-- Entries supplied follows --

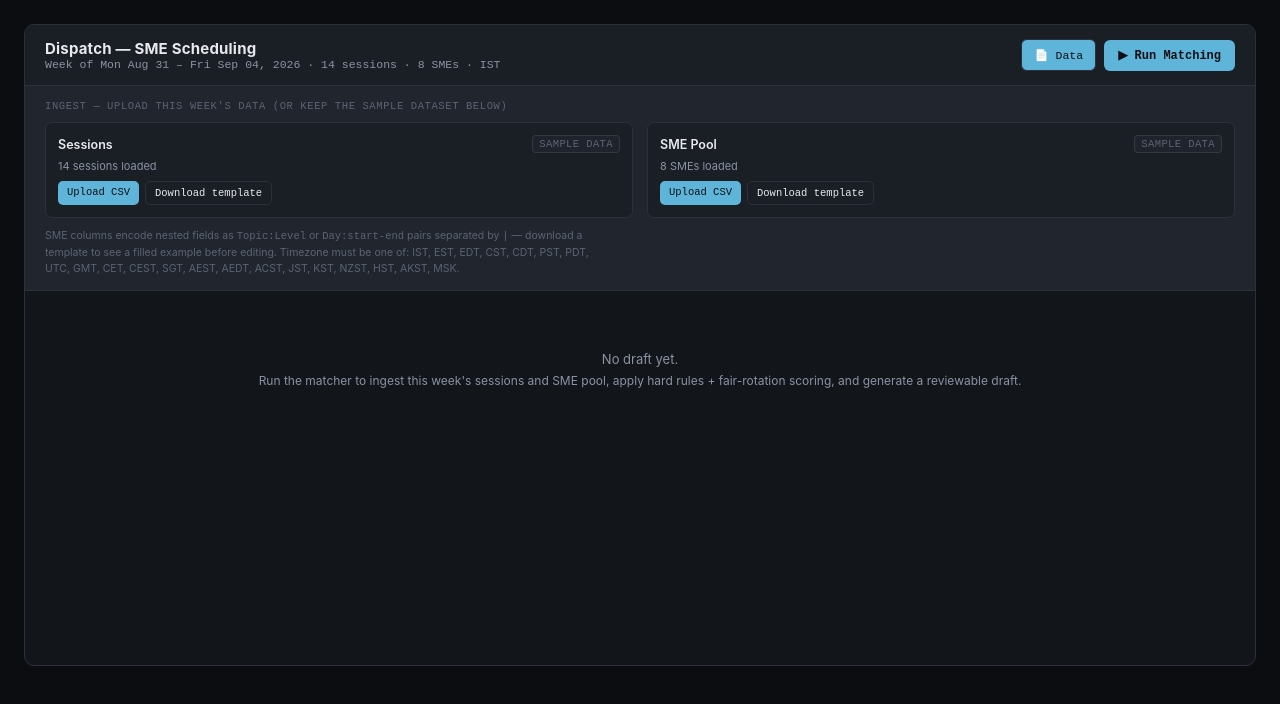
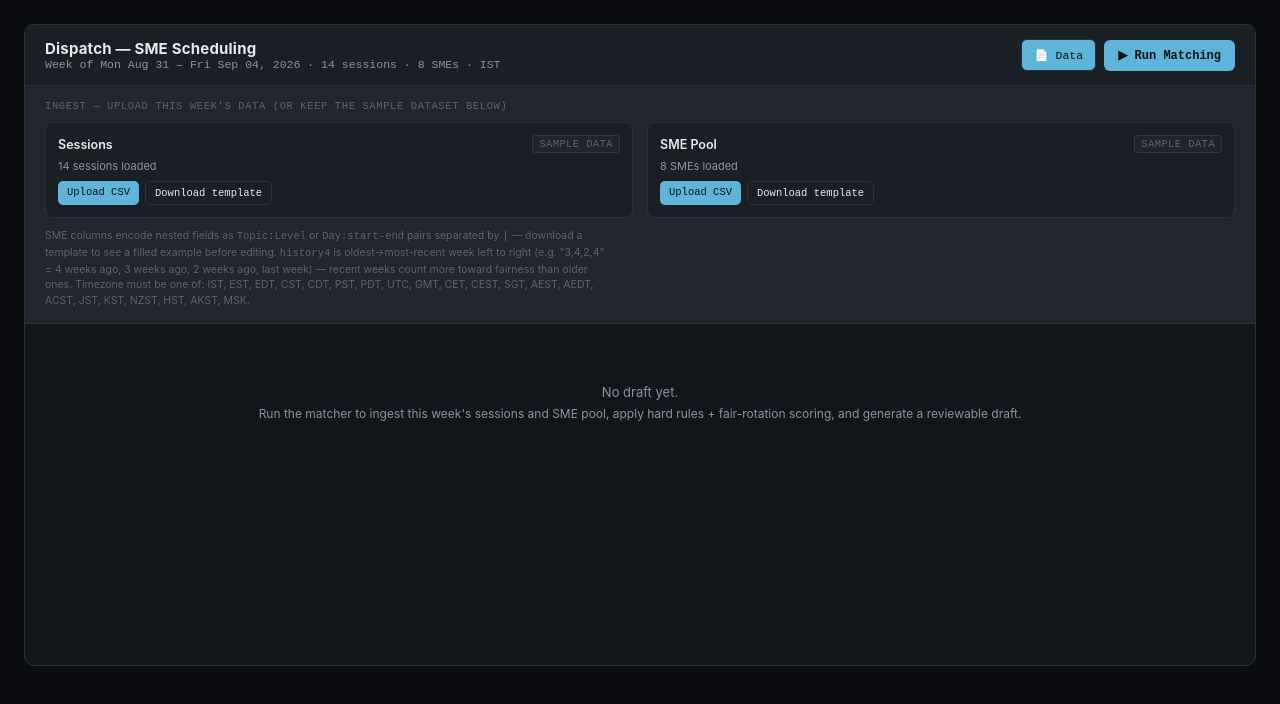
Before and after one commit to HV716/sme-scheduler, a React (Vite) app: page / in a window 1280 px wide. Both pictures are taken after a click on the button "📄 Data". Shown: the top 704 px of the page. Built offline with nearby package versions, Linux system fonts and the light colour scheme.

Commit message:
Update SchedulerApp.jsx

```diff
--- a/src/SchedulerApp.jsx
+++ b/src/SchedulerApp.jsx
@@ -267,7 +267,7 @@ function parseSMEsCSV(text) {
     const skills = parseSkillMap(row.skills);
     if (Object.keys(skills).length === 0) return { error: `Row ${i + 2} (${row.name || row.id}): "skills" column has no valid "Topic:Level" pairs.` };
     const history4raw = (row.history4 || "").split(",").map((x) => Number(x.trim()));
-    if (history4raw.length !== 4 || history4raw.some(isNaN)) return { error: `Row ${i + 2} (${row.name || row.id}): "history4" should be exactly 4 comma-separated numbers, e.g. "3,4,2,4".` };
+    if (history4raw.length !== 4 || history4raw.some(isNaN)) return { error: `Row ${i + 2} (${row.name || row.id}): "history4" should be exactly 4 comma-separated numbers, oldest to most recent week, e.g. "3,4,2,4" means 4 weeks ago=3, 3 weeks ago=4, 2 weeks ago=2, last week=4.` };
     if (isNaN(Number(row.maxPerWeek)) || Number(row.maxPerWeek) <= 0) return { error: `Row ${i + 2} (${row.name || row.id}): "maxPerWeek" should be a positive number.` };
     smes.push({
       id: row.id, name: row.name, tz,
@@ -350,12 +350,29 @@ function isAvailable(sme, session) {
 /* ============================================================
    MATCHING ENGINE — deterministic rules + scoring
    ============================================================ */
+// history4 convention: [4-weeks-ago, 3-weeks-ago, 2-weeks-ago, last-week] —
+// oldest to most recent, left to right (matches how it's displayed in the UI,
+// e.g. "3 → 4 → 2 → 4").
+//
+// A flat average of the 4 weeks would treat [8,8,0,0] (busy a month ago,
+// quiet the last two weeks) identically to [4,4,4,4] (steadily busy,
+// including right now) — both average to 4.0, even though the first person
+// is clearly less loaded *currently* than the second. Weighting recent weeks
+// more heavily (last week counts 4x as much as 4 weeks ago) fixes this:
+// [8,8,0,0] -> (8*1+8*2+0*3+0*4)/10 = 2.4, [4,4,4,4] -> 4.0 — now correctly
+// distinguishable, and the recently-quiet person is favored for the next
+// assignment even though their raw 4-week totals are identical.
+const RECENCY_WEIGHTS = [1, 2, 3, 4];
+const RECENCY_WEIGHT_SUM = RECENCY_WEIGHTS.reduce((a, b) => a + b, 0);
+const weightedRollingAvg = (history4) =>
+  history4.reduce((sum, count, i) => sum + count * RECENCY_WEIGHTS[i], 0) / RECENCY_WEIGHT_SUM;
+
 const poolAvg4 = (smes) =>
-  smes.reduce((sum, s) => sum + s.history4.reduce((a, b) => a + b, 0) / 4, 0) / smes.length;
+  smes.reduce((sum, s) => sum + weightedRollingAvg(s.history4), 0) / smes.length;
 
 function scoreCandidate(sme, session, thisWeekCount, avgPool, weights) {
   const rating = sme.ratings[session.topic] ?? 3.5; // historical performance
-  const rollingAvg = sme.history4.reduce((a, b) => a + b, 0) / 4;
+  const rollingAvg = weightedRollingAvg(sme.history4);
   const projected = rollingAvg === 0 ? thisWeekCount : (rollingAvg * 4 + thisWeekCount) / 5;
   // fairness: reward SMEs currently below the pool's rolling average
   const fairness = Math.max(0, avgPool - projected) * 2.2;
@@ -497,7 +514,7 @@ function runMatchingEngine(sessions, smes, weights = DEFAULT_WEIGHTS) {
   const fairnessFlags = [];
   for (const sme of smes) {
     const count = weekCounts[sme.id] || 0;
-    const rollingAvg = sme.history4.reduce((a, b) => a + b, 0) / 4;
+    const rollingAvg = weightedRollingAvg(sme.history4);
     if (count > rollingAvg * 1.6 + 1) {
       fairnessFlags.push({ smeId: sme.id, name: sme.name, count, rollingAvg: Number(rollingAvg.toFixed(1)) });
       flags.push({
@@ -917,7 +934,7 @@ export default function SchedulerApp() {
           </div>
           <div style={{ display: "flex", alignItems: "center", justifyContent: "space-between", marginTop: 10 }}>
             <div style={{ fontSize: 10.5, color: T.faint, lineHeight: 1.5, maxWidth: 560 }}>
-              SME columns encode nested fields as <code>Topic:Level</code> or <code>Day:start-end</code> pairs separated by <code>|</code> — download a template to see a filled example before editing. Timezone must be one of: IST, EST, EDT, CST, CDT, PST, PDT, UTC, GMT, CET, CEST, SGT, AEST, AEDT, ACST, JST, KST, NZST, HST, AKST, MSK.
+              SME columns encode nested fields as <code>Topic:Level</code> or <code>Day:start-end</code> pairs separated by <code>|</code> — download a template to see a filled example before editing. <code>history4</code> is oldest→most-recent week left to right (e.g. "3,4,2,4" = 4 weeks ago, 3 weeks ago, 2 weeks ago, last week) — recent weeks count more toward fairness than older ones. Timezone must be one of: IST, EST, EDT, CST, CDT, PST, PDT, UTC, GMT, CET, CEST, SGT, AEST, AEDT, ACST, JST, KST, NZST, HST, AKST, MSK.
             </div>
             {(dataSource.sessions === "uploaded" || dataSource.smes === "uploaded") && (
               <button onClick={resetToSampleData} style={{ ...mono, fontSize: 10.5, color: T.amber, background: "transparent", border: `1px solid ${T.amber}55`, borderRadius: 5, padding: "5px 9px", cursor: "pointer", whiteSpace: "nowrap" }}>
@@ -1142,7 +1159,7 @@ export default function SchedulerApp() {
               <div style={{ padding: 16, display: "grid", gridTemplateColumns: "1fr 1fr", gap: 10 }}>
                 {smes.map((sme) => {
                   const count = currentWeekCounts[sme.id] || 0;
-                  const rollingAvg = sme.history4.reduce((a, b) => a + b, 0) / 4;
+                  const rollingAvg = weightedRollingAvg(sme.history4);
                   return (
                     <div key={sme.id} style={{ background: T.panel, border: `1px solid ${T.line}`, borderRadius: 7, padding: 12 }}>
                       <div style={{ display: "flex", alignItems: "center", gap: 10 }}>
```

-- Entries supplied concluded --

**Brief**
The finished copy should match the data above word for word and contain no pictures.

**Written answer**
Before and after one commit to HV716/sme-scheduler, a React (Vite) app: page / in a window 1280 px wide. Both pictures are taken after a click on the button "📄 Data". Shown: the top 704 px of the page. Built offline with nearby package versions, Linux system fonts and the light colour scheme.

Commit message:
Update SchedulerApp.jsx

```diff
--- a/src/SchedulerApp.jsx
+++ b/src/SchedulerApp.jsx
@@ -267,7 +267,7 @@ function parseSMEsCSV(text) {
     const skills = parseSkillMap(row.skills);
     if (Object.keys(skills).length === 0) return { error: `Row ${i + 2} (${row.name || row.id}): "skills" column has no valid "Topic:Level" pairs.` };
     const history4raw = (row.history4 || "").split(",").map((x) => Number(x.trim()));
-    if (history4raw.length !== 4 || history4raw.some(isNaN)) return { error: `Row ${i + 2} (${row.name || row.id}): "history4" should be exactly 4 comma-separated numbers, e.g. "3,4,2,4".` };
+    if (history4raw.length !== 4 || history4raw.some(isNaN)) return { error: `Row ${i + 2} (${row.name || row.id}): "history4" should be exactly 4 comma-separated numbers, oldest to most recent week, e.g. "3,4,2,4" means 4 weeks ago=3, 3 weeks ago=4, 2 weeks ago=2, last week=4.` };
     if (isNaN(Number(row.maxPerWeek)) || Number(row.maxPerWeek) <= 0) return { error: `Row ${i + 2} (${row.name || row.id}): "maxPerWeek" should be a positive number.` };
     smes.push({
       id: row.id, name: row.name, tz,
@@ -350,12 +350,29 @@ function isAvailable(sme, session) {
 /* ============================================================
    MATCHING ENGINE — deterministic rules + scoring
    ============================================================ */
+// history4 convention: [4-weeks-ago, 3-weeks-ago, 2-weeks-ago, last-week] —
+// oldest to most recent, left to right (matches how it's displayed in the UI,
+// e.g. "3 → 4 → 2 → 4").
+//
+// A flat average of the 4 weeks would treat [8,8,0,0] (busy a month ago,
+// quiet the last two weeks) identically to [4,4,4,4] (steadily busy,
+// including right now) — both average to 4.0, even though the first person
+// is clearly less loaded *currently* than the second. Weighting recent weeks
+// more heavily (last week counts 4x as much as 4 weeks ago) fixes this:
+// [8,8,0,0] -> (8*1+8*2+0*3+0*4)/10 = 2.4, [4,4,4,4] -> 4.0 — now correctly
+// distinguishable, and the recently-quiet person is favored for the next
+// assignment even though their raw 4-week totals are identical.
+const RECENCY_WEIGHTS = [1, 2, 3, 4];
+const RECENCY_WEIGHT_SUM = RECENCY_WEIGHTS.reduce((a, b) => a + b, 0);
+const weightedRollingAvg = (history4) =>
+  history4.reduce((sum, count, i) => sum + count * RECENCY_WEIGHTS[i], 0) / RECENCY_WEIGHT_SUM;
+
 const poolAvg4 = (smes) =>
-  smes.reduce((sum, s) => sum + s.history4.reduce((a, b) => a + b, 0) / 4, 0) / smes.length;
+  smes.reduce((sum, s) => sum + weightedRollingAvg(s.history4), 0) / smes.length;
 
 function scoreCandidate(sme, session, thisWeekCount, avgPool, weights) {
   const rating = sme.ratings[session.topic] ?? 3.5; // historical performance
-  const rollingAvg = sme.history4.reduce((a, b) => a + b, 0) / 4;
+  const rollingAvg = weightedRollingAvg(sme.history4);
   const projected = rollingAvg === 0 ? thisWeekCount : (rollingAvg * 4 + thisWeekCount) / 5;
   // fairness: reward SMEs currently below the pool's rolling average
   const fairness = Math.max(0, avgPool - projected) * 2.2;
@@ -497,7 +514,7 @@ function runMatchingEngine(sessions, smes, weights = DEFAULT_WEIGHTS) {
   const fairnessFlags = [];
   for (const sme of smes) {
     const count = weekCounts[sme.id] || 0;
-    const rollingAvg = sme.history4.reduce((a, b) => a + b, 0) / 4;
+    const rollingAvg = weightedRollingAvg(sme.history4);
     if (count > rollingAvg * 1.6 + 1) {
       fairnessFlags.push({ smeId: sme.id, name: sme.name, count, rollingAvg: Number(rollingAvg.toFixed(1)) });
       flags.push({
@@ -917,7 +934,7 @@ export default function SchedulerApp() {
           </div>
           <div style={{ display: "flex", alignItems: "center", justifyContent: "space-between", marginTop: 10 }}>
             <div style={{ fontSize: 10.5, color: T.faint, lineHeight: 1.5, maxWidth: 560 }}>
-              SME columns encode nested fields as <code>Topic:Level</code> or <code>Day:start-end</code> pairs separated by <code>|</code> — download a template to see a filled example before editing. Timezone must be one of: IST, EST, EDT, CST, CDT, PST, PDT, UTC, GMT, CET, CEST, SGT, AEST, AEDT, ACST, JST, KST, NZST, HST, AKST, MSK.
+              SME columns encode nested fields as <code>Topic:Level</code> or <code>Day:start-end</code> pairs separated by <code>|</code> — download a template to see a filled example before editing. <code>history4</code> is oldest→most-recent week left to right (e.g. "3,4,2,4" = 4 weeks ago, 3 weeks ago, 2 weeks ago, last week) — recent weeks count more toward fairness than older ones. Timezone must be one of: IST, EST, EDT, CST, CDT, PST, PDT, UTC, GMT, CET, CEST, SGT, AEST, AEDT, ACST, JST, KST, NZST, HST, AKST, MSK.
             </div>
             {(dataSource.sessions === "uploaded" || dataSource.smes === "uploaded") && (
               <button onClick={resetToSampleData} style={{ ...mono, fontSize: 10.5, color: T.amber, background: "transparent", border: `1px solid ${T.amber}55`, borderRadius: 5, padding: "5px 9px", cursor: "pointer", whiteSpace: "nowrap" }}>
@@ -1142,7 +1159,7 @@ export default function SchedulerApp() {
               <div style={{ padding: 16, display: "grid", gridTemplateColumns: "1fr 1fr", gap: 10 }}>
                 {smes.map((sme) => {
                   const count = currentWeekCounts[sme.id] || 0;
-                  const rollingAvg = sme.history4.reduce((a, b) => a + b, 0) / 4;
+                  const rollingAvg = weightedRollingAvg(sme.history4);
                   return (
                     <div key={sme.id} style={{ background: T.panel, border: `1px solid ${T.line}`, borderRadius: 7, padding: 12 }}>
                       <div style={{ display: "flex", alignItems: "center", gap: 10 }}>
```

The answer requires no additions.